In the early part of the 2010s, there wasn’t much to cheer about for the New York Islanders.
The franchise was still in its rebuilding stages. Nassau Coliseum was an eyesore. And the team was at the bottom of the barrel in the Eastern Conference.
But for all those dark days, one of the brighter parts was the ascension of Michael Grabner, who played five seasons on Long Island.
A former first-round pick — 14th overall — by the Vancouver Canucks, Grabner struggled to find his footing in the NHL after spending three years in the minors. At the 2010 draft, he was traded from Vancouver to the Florida Panthers as a part of a multi-player transaction. Grabner attended the Panthers’ training camp, but failed to make the team. This led to him being waived, set to be assigned to Florida’s AHL affiliate in Rochester.
On his 23rd birthday to be exact, October 5, 2010, the Islanders decided to claim the Grabner after forward Kyle Okposo suffered a shoulder injury in training camp that would require surgery. Veteran d-man Mark Streit also was sidelined with a shoulder injury that happened during camp that cost him the entire season.
“Michael is a former first round selection and a talented winger who has tremendous offensive ability,” said former-Islanders general manager Garth Snow the day the organization claimed him.

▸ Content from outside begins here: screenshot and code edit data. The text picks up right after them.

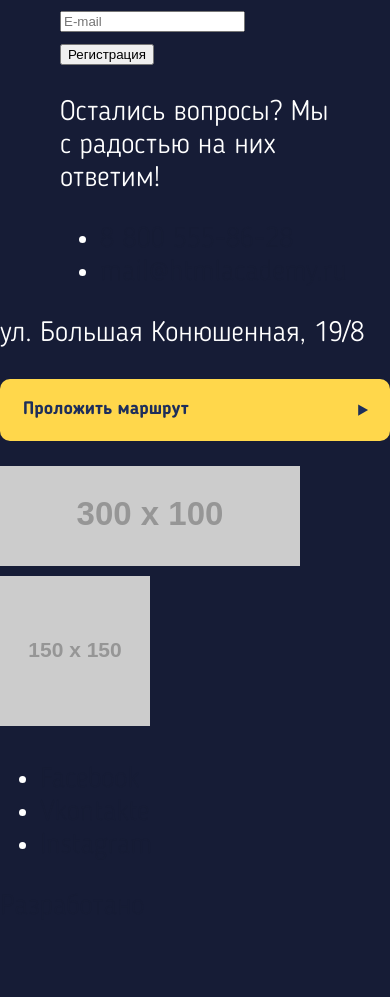
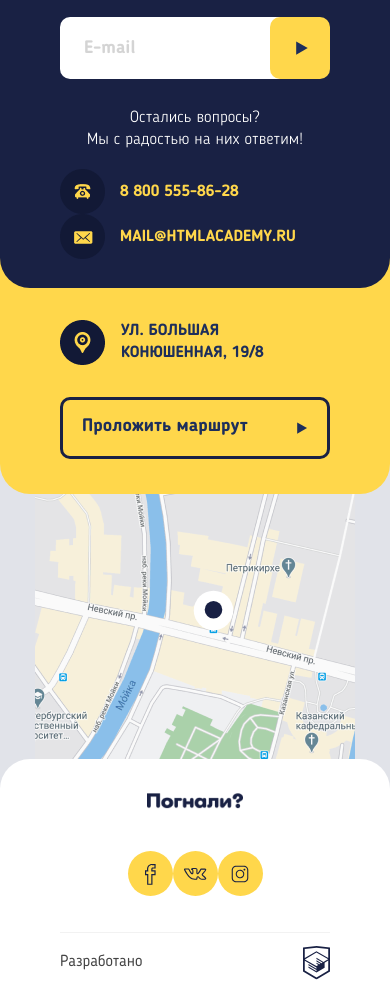
Before and after one commit to kokinz/1569955-pognali-21, a website: page source/index.html in a window 390 px wide. Shown: the part 3907-4904 px from the top of the page. Before the commit the page ends 4831 px from the top, so only its background shows below. Drawn offline with nearby package versions, Linux system fonts and the light colour scheme; files that its build step writes are made by us from their sources; placeholder pictures from the web are drawn by us.

Commit message:
index mobile done

```diff
--- a/source/index.html
+++ b/source/index.html
@@ -301,26 +301,26 @@
             <a class="sign-up__link" href="login.html">авторизуйтесь</a>.
           </p>
 
-          <form class="sign-up__form" action="https://echo.htmlacademy.ru" method="POST">
+          <form class="sign-up__form button" action="https://echo.htmlacademy.ru" method="POST">
             <input class="sign-up__input" type="email" placeholder="E-mail" name="email">
 
-            <button type="submit" class="sign-up__button" aria-label="Зарегистрироваться">
-              Регистрация
+            <button class="sign-up__submit" type="submit" aria-label="Зарегистрироваться">
+              <span class="sign-up__submit-text">Регистрация</span>
             </button>
           </form>
 
           <p class="sign-up__have-questions">
-            Остались вопросы? Мы с радостью на них ответим!
+            Остались вопросы? <br> Мы с радостью на них ответим!
           </p>
 
-          <ul class="sign-up__contact-list">
-            <li class="sign-up__contact-item">
-              <a class="sign-up__contact-link sign-up__contact-link--phone" href="tel:8-800-555-86-28">
+          <ul class="sign-up__contact-list user-list">
+            <li class="sign-up__contact-item user-list__item">
+              <a class="sign-up__contact-link sign-up__contact-link--phone user-list__link user-list__link--phone" href="tel:8-800-555-86-28">
                 8 800 555-86-28
               </a>
             </li>
-            <li class="sign-up__contact-item">
-              <a class="sign-up__contact-link sign-up__contact-link--mail" href="mailto:mail@htmlacademy.ru">
+            <li class="sign-up__contact-item user-list__item">
+              <a class="sign-up__contact-link sign-up__contact-link--mail user-list__link user-list__link--mail" href="mailto:mail@htmlacademy.ru">
                 mail@htmlacademy.ru
               </a>
             </li>
@@ -329,44 +329,42 @@
       </section>
 
       <section class="location">
+        <div class="location__wrapper container">
           <h2 class="visually-hidden">Местоположение</h2>
 
           <p class="location__address">ул. Большая Конюшенная, 19/8</p>
 
-        <a class="location__button button">Проложить маршрут</a>
+          <a class="location__button button" tabindex="0">Проложить маршрут</a>
+        </div>
       </section>
 
-      <section class="map">
-        <img src="https://via.placeholder.com/300x100" alt="Карта" class="map__image">
+      <section class="map container">
+        <img class="map__image" src="img/background-map.png" alt="Карта">
       </section>
     </main>
 
     <footer class="page-footer">
+      <div class="page-footer__wrapper container">
         <a class="page-footer__logo">
-        <img src="https://via.placeholder.com/150x150">
+          <img src="img/logo-mobile-black.png" width="100" height="15" alt="Логотип сайта">
         </a>
 
-      <ul class="page-footer__social-list">
-        <li class="page-footer__social-item">
-          <a class="page-footer__social-link page-footer__social-link--facebook" href="https://www.facebook.com">
-            Facebook
-          </a>
+        <ul class="page-footer__social-list social-list">
+          <li class="page-footer__social-item social-list__item">
+            <a class="page-footer__social-link page-footer__social-link--facebook social-list__link social-list__link--facebook" href="https://www.facebook.com" aria-label="Facebook"></a>
           </li>
-        <li class="page-footer__social-item">
-          <a class="page-footer__social-link page-footer__social-link--vkontakte" href="https://vk.com">
-            Vkontakte
-          </a>
+          <li class="page-footer__social-item social-list__item">
+            <a class="page-footer__social-link page-footer__social-link--vkontakte social-list__link social-list__link--vk" href="https://vk.com" aria-label="VK"></a>
           </li>
-        <li class="page-footer__social-item">
-          <a class="page-footer__social-link page-footer__social-link--instagram" href="https://www.instagram.com">
-            Instagram
-          </a>
+          <li class="page-footer__social-item social-list__item">
+            <a class="page-footer__social-link page-footer__social-link--instagram social-list__link social-list__link--instagram" href="https://www.instagram.com" aria-label="Instagram"></a>
           </li>
         </ul>
 
         <a class="page-footer__copyright-link" href="https://htmlacademy.ru/intensive/adaptive" aria-label="HTML Academy">
           Разработано
         </a>
+      </div>
     </footer>
   </body>
 </html>
--- a/source/sass/blocks/add-profile.scss
+++ b/source/sass/blocks/add-profile.scss
@@ -1,7 +1,9 @@
 .add-profile {
+  position: relative;
   display: flex;
   flex-direction: column;
 
+  z-index: 3;
   margin-top: -36px;
 
   border-radius: 0 0 30px 30px;
@@ -27,6 +29,7 @@
 }
 
 .add-profile__price-list {
+  position: relative;
   display: flex;
   flex-direction: column;
 
@@ -41,12 +44,34 @@
 
   color: $special-grey;
   counter-reset: plan;
+
+  &::before {
+    content: "";
+
+    position: absolute;
+    width: 200px;
+    height: 1px;
+    bottom: 13px;
+
+    background-color: $additional-grey;
+  }
 }
 
 .add-profile__price-item {
   position: relative;
 
   margin-bottom: 28px;
+
+  &::before {
+    content: "";
+
+    position: absolute;
+    width: 200px;
+    height: 1px;
+    top: -13px;
+
+    background-color: $additional-grey;
+  }
 
   &::after {
     content: counter(plan);
--- /dev/null
+++ b/source/sass/blocks/location.scss
@@ -0,0 +1,47 @@
+.location {
+  position: relative;
+
+  z-index: 1;
+  min-height: 237px;
+  margin-top: -31px;
+
+  border-radius: 0 0 30px 30px;
+  background-color: $basic-yellow;
+}
+
+.location__wrapper {
+  display: flex;
+  flex-direction: column;
+}
+
+.location__address {
+  width: 150px;
+  min-height: 45px;
+  margin-top: 63px;
+  margin-bottom: 7px;
+  padding-left: 61px;
+
+  font-weight: 700;
+  font-size: 16px;
+  line-height: 22px;
+
+  text-transform: uppercase;
+
+  color: $basic-blue;
+
+  background-image: url(../../img/icon-map.png);
+  background-repeat: no-repeat;
+  background-position: 0 0;
+}
+
+.location__button {
+  height: 62px;
+  padding: 17px 19px;
+
+  border: 3px solid $special-blue;
+
+  &::after {
+    right: 17px;
+    top: 22px;
+  }
+}
--- /dev/null
+++ b/source/sass/blocks/map.scss
@@ -0,0 +1,20 @@
+.map {
+  position: relative;
+
+  margin-top: -52px;
+  padding: 0;
+
+  &::after {
+    content: "";
+
+    position: absolute;
+    width: 41px;
+    height: 41px;
+    top: 148px;
+    left: 158px;
+
+    background-image: url(../../img/icon-map-pin.svg);
+    background-repeat: no-repeat;
+    background-position: 0 0;
+  }
+}
--- /dev/null
+++ b/source/sass/blocks/page-footer.scss
@@ -0,0 +1,76 @@
+.page-footer {
+  position: relative;
+
+  z-index: 1;
+  min-height: 238px;
+  margin-top: -117px;
+
+  border-radius: 30px 30px 0 0;
+  background-color: $basic-white;
+}
+
+.page-footer__wrapper {
+  display: flex;
+  flex-direction: column;
+}
+
+.page-footer__logo {
+  display: block;
+
+  margin: 27px auto;
+  width: 96px;
+  height: 15px;
+}
+
+.page-footer__social-list {
+  margin-top: 23px;
+  margin-bottom: 25px;
+}
+
+.page-footer__social-item {
+  box-sizing: border-box;
+
+  width: 45px;
+  height: 45px;
+  padding-left: 5px;
+  padding-top: 13px;
+
+  border-radius: 50%;
+  background-color: $basic-yellow;
+}
+
+.page-footer__social-link--vkontakte {
+  margin: 0;
+}
+
+.page-footer__copyright-link {
+  position: relative;
+  display: block;
+
+  box-sizing: border-box;
+  margin-top: 49px;
+  min-height: 34px;
+  padding-top: 8px;
+  padding-right: 35px;
+
+  font-weight: 400;
+  font-size: 16px;
+  line-height: 16px;
+
+  color: $special-grey;
+
+  background-image: url(../../img/logo-html.svg);
+  background-repeat: no-repeat;
+  background-position: 243px 0;
+
+  &::before {
+    content: "";
+
+    position: absolute;
+    width: 100%;
+    height: 1px;
+    top: -14px;
+
+    background-color: $additional-grey-light;
+  }
+}
--- a/source/sass/blocks/page-header.scss
+++ b/source/sass/blocks/page-header.scss
@@ -1,6 +1,6 @@
 .page-header {
   color: $basic-white;
-  background-color: transparent;
+  background-color: $additional-blue;
   background-repeat: no-repeat;
 }
 
--- a/source/sass/blocks/page.scss
+++ b/source/sass/blocks/page.scss
@@ -20,5 +20,5 @@
   font-style: normal;
 
   color: $basic-white;
-  background-color: $additional-blue;
+  background-color: $additional-grey;
 }
--- a/source/sass/blocks/sign-up.scss
+++ b/source/sass/blocks/sign-up.scss
@@ -1,5 +1,22 @@
+.sign-up {
+  position: relative;
+
+  z-index: 2;
+  min-height: 533px;
+  margin-top: -30px;
+
+  border-radius: 0 0 30px 30px;
+  background-color: $special-blue;
+}
+
+.sign-up__wrapper {
+  position: relative;
+  display: flex;
+  flex-direction: column;
+}
+
 .sign-up__title {
-  margin-top: 70px;
+  margin-top: 100px;
 
   font-weight: 700;
   font-size: 24px;
@@ -11,6 +28,8 @@
 
 .sign-up__description {
   padding: 0 36px 0 34px;
+  margin-top: 0;
+  margin-bottom: 30px;
 
   font-weight: 300;
   font-size: 16px;
@@ -25,3 +44,119 @@
 
   color: $basic-yellow;
 }
+
+.sign-up__form {
+  position: relative;
+  display: flex;
+  flex-wrap: nowrap;
+
+  margin: 0;
+  padding: 0;
+
+  background-color: transparent;
+
+  &::after {
+    display: none;
+  }
+}
+
+.sign-up__input {
+  box-sizing: border-box;
+  z-index: 0;
+  width: 220px;
+  min-height: 62px;
+  margin: 0;
+  padding: 0;
+  padding-left: 24px;
+  padding-right: 18px;
+  margin-left: 0;
+
+  font-family: $main-font;
+  font-weight: 700;
+  font-size: 18px;
+  line-height: 18px;
+
+  color: $special-grey;
+
+  border: none;
+  border-radius: 10px 0 0 10px;
+  background-color: $basic-white;
+
+  &::placeholder {
+    opacity: 0.3;
+  }
+}
+
+.sign-up__submit {
+  position: absolute;
+  display: block;
+
+  z-index: 1;
+  box-sizing: border-box;
+  right: 0;
+  top: 0;
+  margin: 0;
+  padding: 0;
+  width: 60px;
+  height: 62px;
+
+  border: none;
+  border-radius: 10px;
+  background-color: $basic-yellow;
+
+  &::after {
+    content: "";
+
+    position: absolute;
+    right: 22px;
+    top: 24px;
+    width: 12px;
+    height: 14px;
+
+    background-image: url(../../img/triangle-button.svg);
+    background-repeat: no-repeat;
+    background-size: cover;
+  }
+}
+
+.sign-up__submit-text {
+  display: none;
+}
+
+.sign-up__have-questions {
+  margin-top: 28px;
+  margin-bottom: 16px;
+
+  font-weight: 300;
+  font-size: 16px;
+  line-height: 22px;
+
+  text-align: center;
+  letter-spacing: 0.01em;
+
+  color: $basic-white;
+}
+
+.sign-up__contact-list {
+  margin: 0;
+  padding: 0;
+  margin-bottom: 30px;
+
+  list-style: none;
+
+  background-color: transparent;
+}
+
+.sign-up__contact-link {
+  font-weight: 700;
+  font-size: 16px;
+  line-height: 22px;
+
+  text-transform: uppercase;
+
+  color: $basic-yellow;
+
+  &::before {
+    top: 2px;
+  }
+}
--- a/source/sass/global/variables.scss
+++ b/source/sass/global/variables.scss
@@ -34,6 +34,9 @@ $special-yellow-dark: #FFBD30;
 
 $basic-grey: #CCCCCC;
 
+$additional-grey: #E1E3E9;
+$additional-grey-light: #F2F2F2;
+
 $special-grey: #444444;
 
 $special-orange: #FF8D30;
--- a/source/sass/style.scss
+++ b/source/sass/style.scss
@@ -13,3 +13,6 @@
 @import "blocks/travelers.scss";
 @import "blocks/add-profile.scss";
 @import "blocks/sign-up.scss";
+@import "blocks/location.scss";
+@import "blocks/map.scss";
+@import "blocks/page-footer.scss"
```
Also changed, not shown: source/img/background-map.png (added), source/img/icon-map-pin.svg (added), source/img/icon-map.png (added), source/img/logo-html.svg (added), source/img/logo-mobile-black.png (added). Lines whose indentation alone changed are shown as unchanged.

It didn’t take long for the Austrian native to show why Snow made the savvy decision to pick him up.
Grabner recorded his first point as an Islander in his third game and his first goal as in his fifth game. From that point, Grabner was off to the races, literally and figuratively.
By the time January came, Grabner had moved up the ranks as one of the premier rookies in the league. He became a threat at even strength and shorthanded; Grabner tallied a whopping six shorthanded goals during the year. And his incredible speed garnered him league-wide attention.
Participating in the SuperSkills competition at All-Star Weekend, Grabner won the Fastest Skater competition with times of 14.0 and 14.2 seconds. He followed that memorable weekend up with ten goals and 16 points in February — the most of any freshman during that month — and a six-game goal scoring streak, the longest by a rookie since the Pens’ Evgeni Malkin in 2006-07.
That excellent run earned him rookie of the month honors.
When that season came to an end the Isles had not qualified for the postseason, but Grabner’s electric season — 34 goals and 52 points — earned him consideration for the Calder Memorial Trophy. Despite leading all rookies in that goal category, Grabner would finish third in the voting, losing out to the Hurricanes’ Jeff Skinner. The Islanders also awarded Grabner for his fantastic campaign with a five-year, $15 million deal.
Grabner would once again eclipse the 20-goal plateau the following season and was once again a breakaway machine. He also evolved into one of the better penalty killers in the league.
The lockout shortened 2012-13 season was a revival of sorts for the Islanders and one of Grabner’s more underrated seasons. In 45 games, Grabner notched 16 goals — second-most behind John Tavares’ 28 — and 21 points. He helped lead the Isles back to the postseason for the first time in six seasons.
The Isles would push the Pittsburgh Penguins to six games, where they would lose the series in OT. Grabner amassed four points in that series, and it looked as if he was set to breakout.
2013-14 ended up being a disappointing season all around for Grabner and the Isles. The team couldn’t build off their success from the previous spring and missed the postseason. Grabner himself, missed 15 games due to injury and only found the net 12 times all year. His one lone bright spot came in late February, when he accomplished the rare feat of scoring two goals on the same penalty kill against the Toronto Maple Leafs.
That would be Grabner’s last great moment in orange and blue as he was riddled with injuries the entire 2014-15 campaign, only seeing the ice 34 times that season.
Snow dealt Grabner to Toronto a month prior to the start of the 2015-16 season. Since then, he’s made the rounds with the rival Rangers, Devils, and upstart Arizona Coyotes, for whom he is playing for now.
Grabner’s tenure on Long Island is still talked about even after he left. Some will classify him as a one-hit wonder; turns out he wasn’t. A fan favorite with his lightning-quick speed and ability to turn any opportunity into a breakaway, the Islanders were lucky to have him for the time they did.
The Isles have been lucky the past few years to have some speed demons of their own in Nick Leddy and Mathew Barzal. But before they came, it was Grabner.
And for that, he’s one of the most underappreciated players to ever come across the franchise.